That last bit is at least as gratifying as the sanctions award.  

We’re not the font of all legal knowledge; we don’t claim to be.  Every now and then we come across material published by our colleagues at other firms defending prescription medical product liability litigation that we think would be valuable to our readers, so we ask if we can republish.  That’s how our 50-state survey on state tolling statutes came about.  It was a piece by another firm that we thought would be useful to our readers dealing with unsuccessful would-be forum shoppers, so we inquired, and they were gracious enough to allow us to distribute their research to our readers.

Recently, we were duly impressed by a Greenberg Traurig class action-related “advisory” entitled “Class Action Fairness Act Advanced Removal Strategies.”  It was written by Greenberg partners, Ryan C. Bykerk, and Christopher S. Dodrill.  This advisory is richly enough researched that it looks and reads like a law review article – which we at the Blog appreciate.  Here’s a thumbnail list of the CAFA topics covered:

  • Timing of CAFA removal, including defense ability to remove on their “own information” at any time.
  • How courts respond to plaintiffs gaming CAFA’s 100-member “mass tort” threshold.
  • Sufficiency of removal allegations concerning CAFA minimal diversity.
  • Citizenship of various types of entities involved in CAFA litigation.
  • Determining and pleading CAFA’s $5 million amount-in-controversy requirement.
  • Post-removal attempts by plaintiffs to destroy CAFA jurisdiction.
  • Defense-side jurisdictional discovery in CAFA cases.
  • Viability of successive CAFA removals.

We’ve uploaded a copy of this piece here, or if you’re so inclined, you can read it on Greenberg Traurig’s website, here.

On multiple occasions the Blog has addressed CAFA-related topics, occasionally with research posts but more frequently discussing new significant decisions.  We’re pleased to add this piece to the resources available to our readers.

California’s Proposition 65, which has spawned litigation over scientifically questionable “known to the state [of California] to cause cancer” warnings on such everyday products as cola drinks, coffee, beer, and soy sauce, see Riva v. Pepsico, Inc., 82 F. Supp.3d 1045, 1062 (N.D. Cal. 2015), took one on the chin recently in the Ninth Circuit at the hands of free speech under the First Amendment.

We can’t say it was unexpected – indeed, Prop 65 was one of the targets of the First Amendment’s prohibition on governmentally compelled speech that we identified in our 2019 post on American Beverage Ass’n v. City & County of San Francisco, 916 F.3d 749 (9th Cir. 2019) (en banc) (“ABA”).  And lo it has come to pass.
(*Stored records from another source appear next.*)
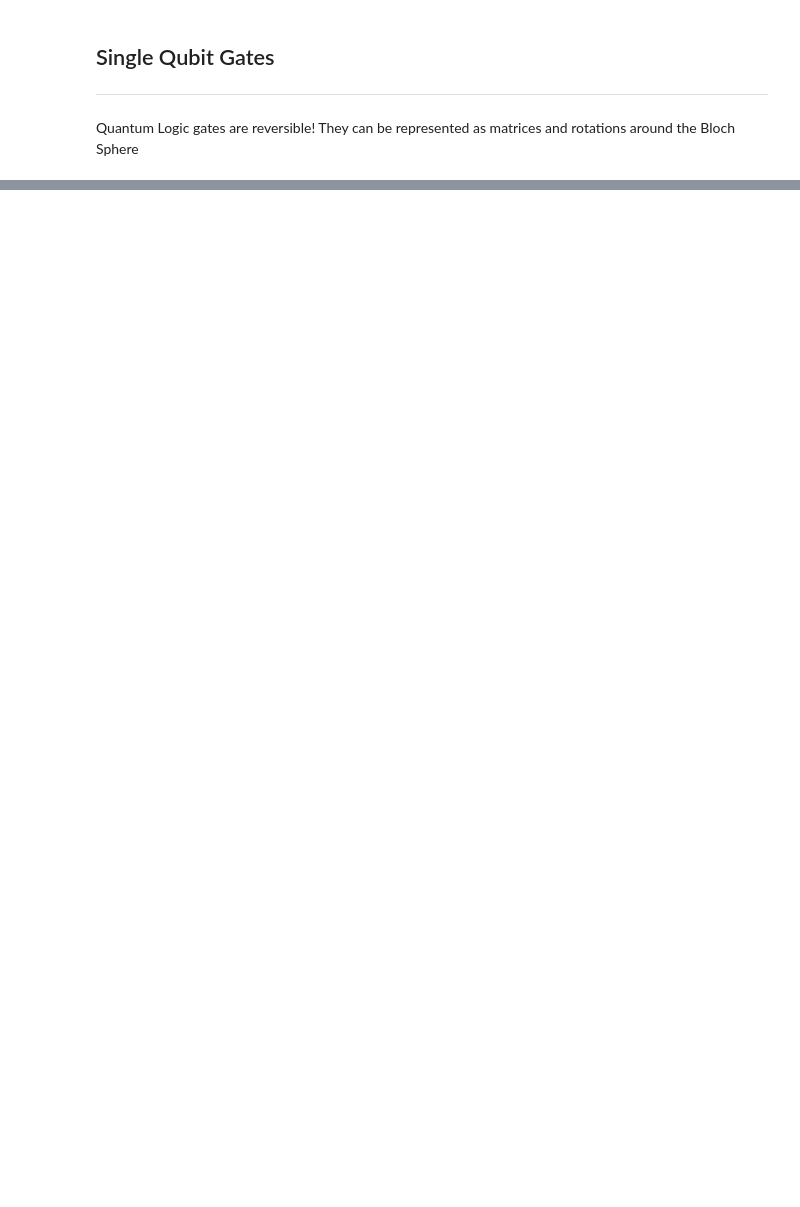
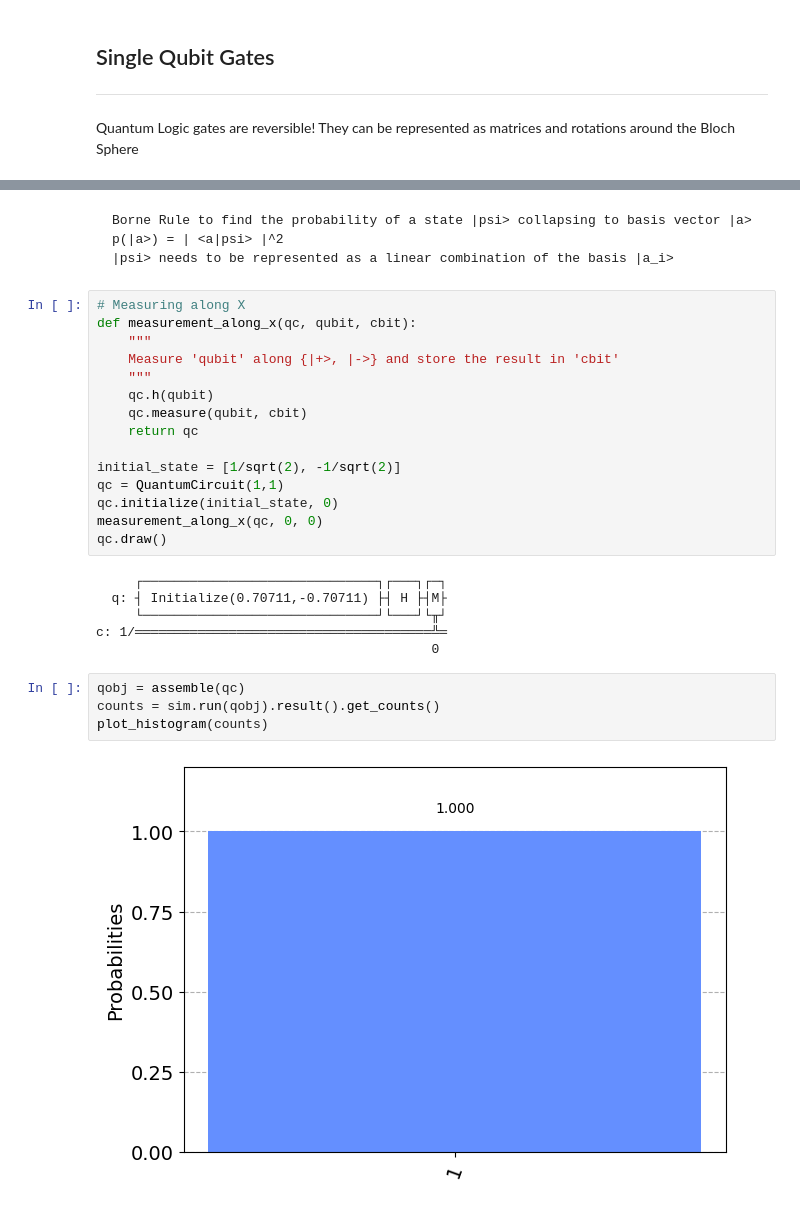
Before and after one commit to Chasmiccoder/IBM-Quantum-Challenges, a Jupyter notebook: Qiskit-Textbook/p03_Single_Qubit_Gates.ipynb, the cells around one changed output, grey strips where cells are left out. Saved outputs shown, nothing was run; the diff lists cells and outputs as text; blank space fills up the shorter version.

Commit message:
qiskit tb: Single Qubit Gates

````diff
--- a/Qiskit-Textbook/p03_Single_Qubit_Gates.ipynb
+++ b/Qiskit-Textbook/p03_Single_Qubit_Gates.ipynb
@@ -34,0 +52,33 @@ plot_bloch_multivector(out_state)
+# %% [markdown]
+```
+Borne Rule to find the probability of a state |psi> collapsing to basis vector |a>
+p(|a>) = | <a|psi> |^2
+|psi> needs to be represented as a linear combination of the basis |a_i>
+```
+# %%
+# Measuring along X
+def measurement_along_x(qc, qubit, cbit):
+    """
+    Measure 'qubit' along {|+>, |->} and store the result in 'cbit'
+    """
+    qc.h(qubit)
+    qc.measure(qubit, cbit)
+    return qc
+
+initial_state = [1/sqrt(2), -1/sqrt(2)]
+qc = QuantumCircuit(1,1)
+qc.initialize(initial_state, 0)
+measurement_along_x(qc, 0, 0)
+qc.draw()
+# %% [output]
+     ┌──────────────────────────────┐┌───┐┌─┐
+  q: ┤ Initialize(0.70711,-0.70711) ├┤ H ├┤M├
+     └──────────────────────────────┘└───┘└╥┘
+c: 1/══════════════════════════════════════╩═
+                                           0
+# %%
+qobj = assemble(qc)
+counts = sim.run(qobj).result().get_counts()
+plot_histogram(counts)
+# %% [output]
+[figure, added]
````
Also changed, not shown: parts of 16 cells of this notebook, 1 other file.
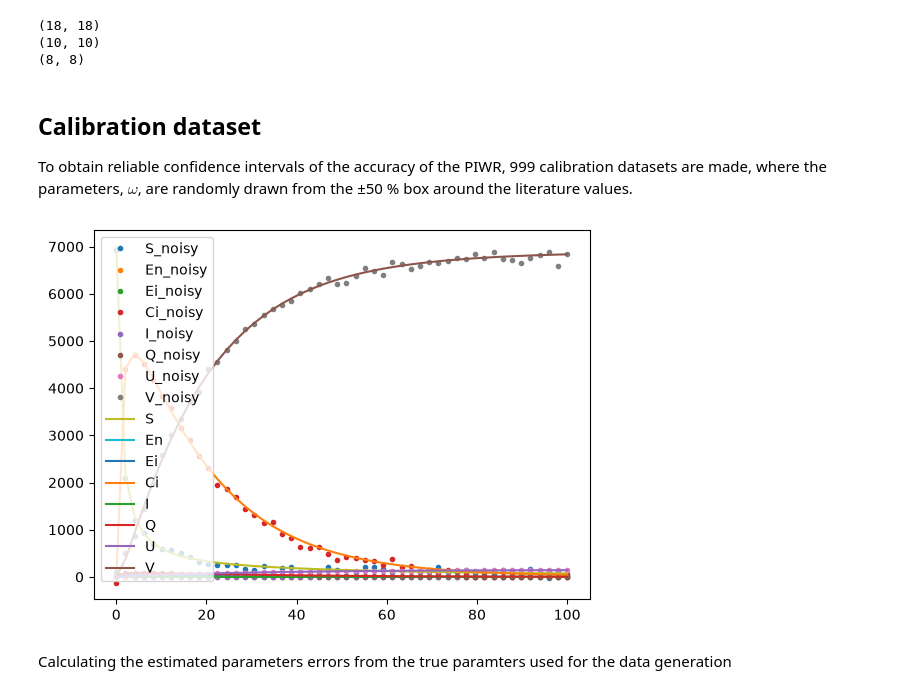
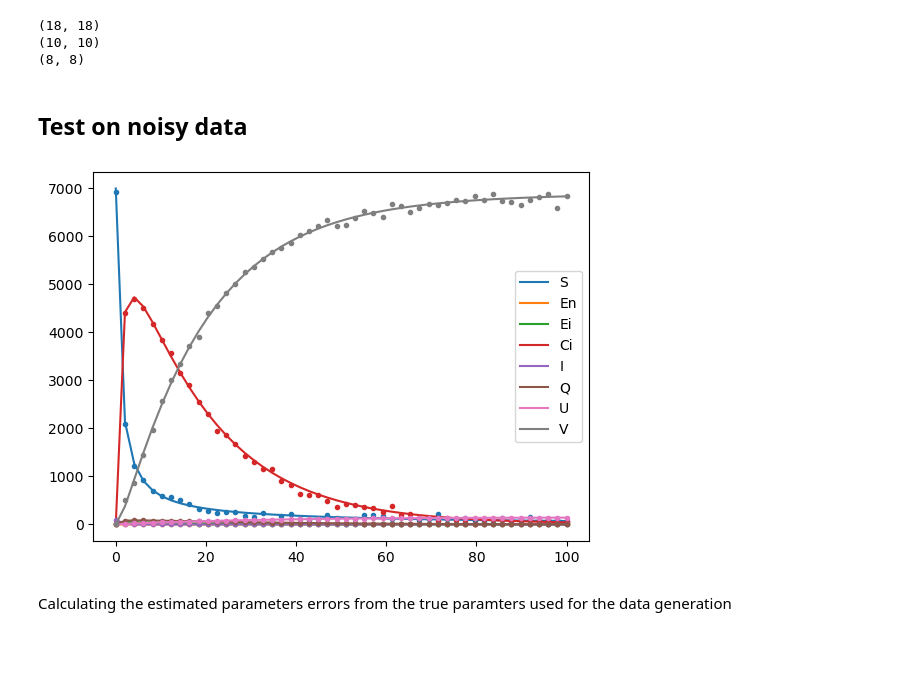
Before and after one commit to ditteJuhler/data_driven, a Jupyter notebook: Project/PIWR_using_functions.ipynb, the cells around one changed output. Drawn from its saved outputs; the diff is of its cells as text; code cells hidden in the pictures; blank space fills up the shorter version.

```diff
--- a/Project/PIWR_using_functions.ipynb
+++ b/Project/PIWR_using_functions.ipynb
@@ -85,14 +68,11 @@ t = sol.t
 y = sol.y
 # %%
 # Plot solution
-plt.plot(t, S, label = "S")
-plt.plot(t, En, label = "En")
-plt.plot(t, Ei, label = "Ei")
-plt.plot(t, Ci, label = "Ci")
-plt.plot(t, I, label = "I")
-plt.plot(t, Q, label = "Q")
-plt.plot(t, U, label = "U")
-plt.plot(t, V, label = "V")
+names = ["S", "En", "Ei", "Ci", "I", "Q", "U", "V"]
+colors = plt.cm.tab10(range(len(y)))
+for i in range(len(y)):
+    plt.plot(t, y[i], color = colors[i], label = names[i])
+
 plt.legend()
 plt.show()
 # %% [output]
@@ -297,7 +281,3 @@ print(Sigma_omega.shape)
 (18, 18)
 (10, 10)
 (8, 8)
-# %% [markdown]
-## Calibration dataset
-
-To obtain reliable confidence intervals of the accuracy of the PIWR, 999 calibration datasets are made, where the parameters, $\omega$, are randomly drawn from the ±50 % box around the literature values.
@@ -379,31 +284,24 @@ for i in range(N_cal):
+# %% [markdown]
+## Test on noisy data
 # %%
 rng = np.random.default_rng(10)         # fixed seed for reproducibility
 eps = 0.01
 sigma = eps * np.max(np.abs(y), axis=1, keepdims=True)   # one sigma per compartment
 y_noisy = y + sigma * rng.standard_normal(y.shape)
+# Force y to be nonnegative, as "people" cannot be negative
+y_noisy[y_noisy < 0] = 0
 # %%
-S_noisy, En_noisy, Ei_noisy, Ci_noisy, I_noisy, Q_noisy, U_noisy, V_noisy = y_noisy
 # Plot solution
-plt.plot(t, S_noisy,".", label = "S_noisy")
-plt.plot(t, En_noisy, ".", label = "En_noisy")
-plt.plot(t, Ei_noisy, ".", label = "Ei_noisy")
-plt.plot(t, Ci_noisy,".", label = "Ci_noisy")
-plt.plot(t, I_noisy,".", label = "I_noisy")
-plt.plot(t, Q_noisy,".", label = "Q_noisy")
-plt.plot(t, U_noisy,".", label = "U_noisy")
-plt.plot(t, V_noisy,".", label = "V_noisy")
-plt.plot(t, S, label = "S")
-plt.plot(t, En, label = "En")
-plt.plot(t, Ei, label = "Ei")
-plt.plot(t, Ci, label = "Ci")
-plt.plot(t, I, label = "I")
-plt.plot(t, Q, label = "Q")
-plt.plot(t, U, label = "U")
-plt.plot(t, V, label = "V")
+names = ["S", "En", "Ei", "Ci", "I", "Q", "U", "V"]
+colors = plt.cm.tab10(range(len(y_noisy)))
+for i in range(len(y_noisy)):
+    plt.plot(t, y_noisy[i],".", color = colors[i])
+    plt.plot(t, y[i], color = colors[i], label = names[i])
+
 plt.legend()
 plt.show()
 # %% [output]
-[figure, old version]
+[figure, new version]
 # %%
 shape_J_noisy = (m, n, p)
 
```
Also changed, not shown: parts of 15 cells of this notebook, 1 other file.
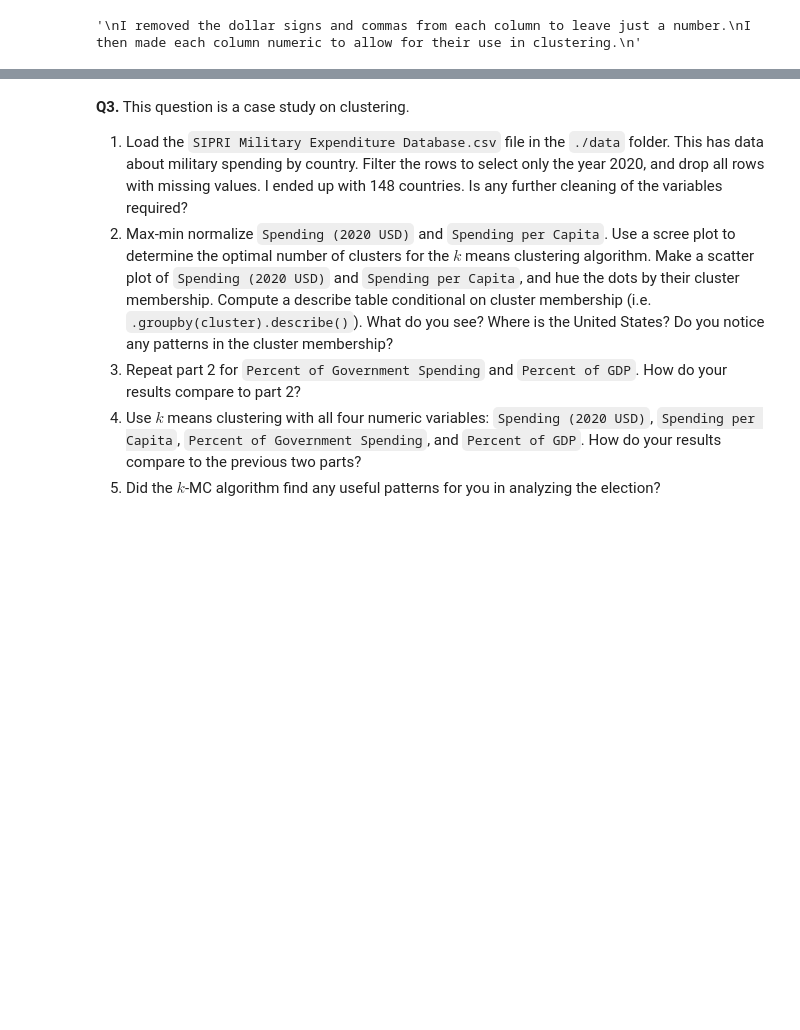
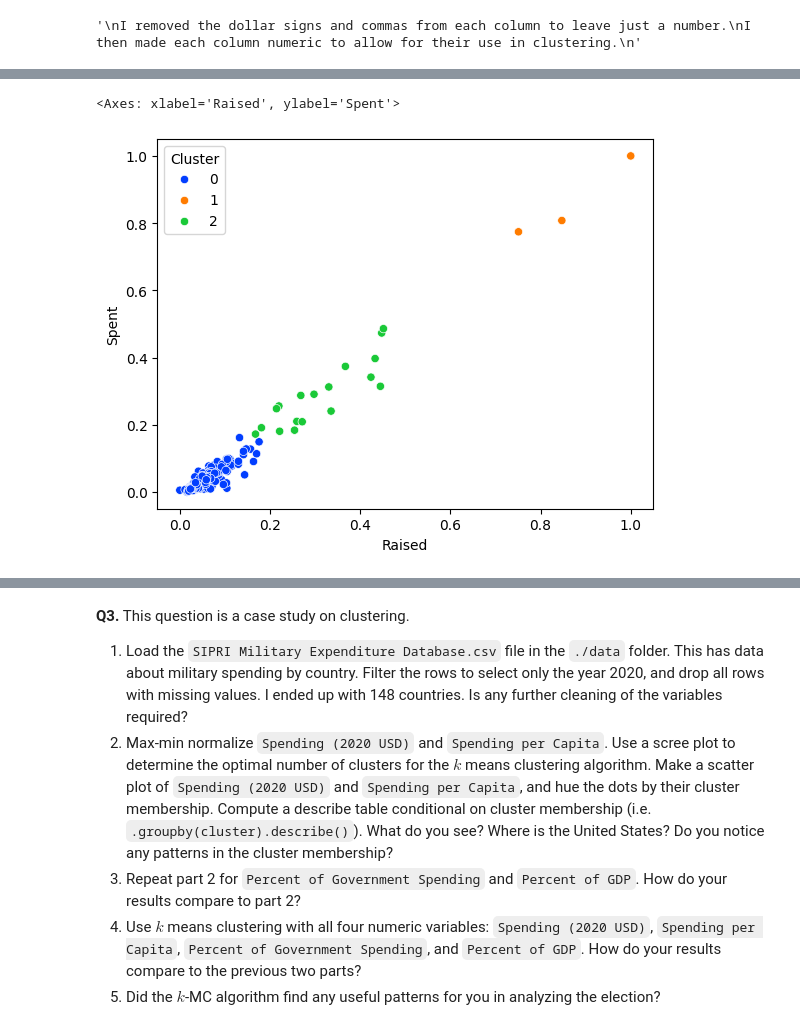
Before and after one commit to teaganabritten/clusteringfork, a Jupyter notebook: assignment/assignment_clustering.ipynb, the cells around one changed output, grey strips where cells are left out. Cells and saved outputs as stored; diff of their text form; code cells hidden in the pictures; blank space fills up the shorter version.

```diff
--- a/assignment/assignment_clustering.ipynb
+++ b/assignment/assignment_clustering.ipynb
@@ -137,0 +172,9 @@ I then made each column numeric to allow for their use in clustering.
+# %%
+optimal_k = 3
+model = KMeans(n_clusters=optimal_k, max_iter=300, n_init=10, random_state=0)
+ec['Cluster'] = model.fit_predict(ec[['Raised', 'Spent']])
+
+sns.scatterplot(data=ec, x='Raised', y='Spent', hue='Cluster', palette='bright')
+# %% [output]
+<Axes: xlabel='Raised', ylabel='Spent'>
+[figure, added]
```
Also changed, not shown: parts of 10 cells of this notebook.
Continue Reading Ninth Circuit – First Amendment Prevails Over Prop 65